Pediatric Respiratory and Immunology Center
Hasbro Children's Hospital

Allergic Skin Disorders


When Should I Bring My Child to a Doctor for an Allergic Skin Condition?

Seek help if your child:

• Is so uncomfortable that the condition is affecting sleep and daily activities.

• Has a skin infection caused by aggressive scratching that has broken the skin.

• Continues to experience symptoms despite trying basic remedies at home.

Find an allergist

Atopic Dermatitis (Eczema)

Atopic dermatitis is a red, itchy rash common in infants and children. It’s estimated that eczema affects 11 percent of children in the United States. Atopic dermatitis is often the first sign that a child may develop food allergies, asthma, or allergic reactions to airborne substances such as pollen and animal dander that affect their nose and eyes.

Learn more about Atopic Dermatitis (Eczema)

Contact Dermatitis (Irritant Dermatitis)

Contact dermatitis is an inflammatory disorder caused by a substance or allergen on the skin. There are two types: irritant contact dermatitis and allergic contact dermatitis.

Learn more about Contact Dermatitis (Irritant Dermatitis)

Hives (Urticaria)

Hives are itchy, reddened welts (bumps) that range from small spots to large patches of skin. Angioedema is a related kind of swelling that affects deeper layers in your skin.

Learn more about Hives (Urticaria)


Angioedema is swelling below the surface of the skin and fatty tissue that sometimes causes pain. It is similar to hives and can occur simultaneously. It commonly appears around the eyes, cheeks, and lips. Hereditary angioedema is a rare genetic disease (passed down in families). It causes repeated life-threatening episodes of swelling, mostly in the face, hands, feet, vocal cords, or genitals.

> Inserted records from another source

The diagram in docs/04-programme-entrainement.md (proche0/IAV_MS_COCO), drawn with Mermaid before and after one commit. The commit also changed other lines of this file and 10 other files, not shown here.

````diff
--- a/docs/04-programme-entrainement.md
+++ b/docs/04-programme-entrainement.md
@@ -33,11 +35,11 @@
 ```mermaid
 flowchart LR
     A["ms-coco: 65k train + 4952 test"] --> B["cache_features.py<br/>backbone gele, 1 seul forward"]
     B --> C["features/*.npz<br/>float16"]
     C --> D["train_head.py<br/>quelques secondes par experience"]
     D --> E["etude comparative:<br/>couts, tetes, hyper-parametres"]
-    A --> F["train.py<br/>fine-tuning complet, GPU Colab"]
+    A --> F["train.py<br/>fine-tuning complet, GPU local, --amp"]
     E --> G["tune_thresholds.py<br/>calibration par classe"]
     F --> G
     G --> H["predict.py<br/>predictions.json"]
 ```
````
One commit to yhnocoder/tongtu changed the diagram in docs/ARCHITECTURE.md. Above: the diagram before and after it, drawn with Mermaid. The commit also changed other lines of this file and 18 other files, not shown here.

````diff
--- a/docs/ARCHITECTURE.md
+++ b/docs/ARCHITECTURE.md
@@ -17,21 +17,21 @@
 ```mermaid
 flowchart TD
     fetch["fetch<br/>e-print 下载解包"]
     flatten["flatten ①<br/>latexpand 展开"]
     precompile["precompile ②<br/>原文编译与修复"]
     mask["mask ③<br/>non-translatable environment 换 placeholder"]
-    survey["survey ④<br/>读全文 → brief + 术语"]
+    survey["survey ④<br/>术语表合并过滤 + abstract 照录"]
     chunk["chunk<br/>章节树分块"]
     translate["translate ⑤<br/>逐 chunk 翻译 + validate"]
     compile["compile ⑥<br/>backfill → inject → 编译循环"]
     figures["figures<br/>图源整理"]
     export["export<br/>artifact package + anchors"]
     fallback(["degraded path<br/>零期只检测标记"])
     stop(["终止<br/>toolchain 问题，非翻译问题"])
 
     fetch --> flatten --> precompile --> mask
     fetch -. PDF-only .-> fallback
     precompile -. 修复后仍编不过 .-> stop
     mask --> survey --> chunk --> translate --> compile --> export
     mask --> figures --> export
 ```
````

Swelling in the airways of the lungs or the intestinal walls can be dangerous.

Learn more about Angioedema

Learn about treatment at Lifespan for more pediatric asthma and allergy conditions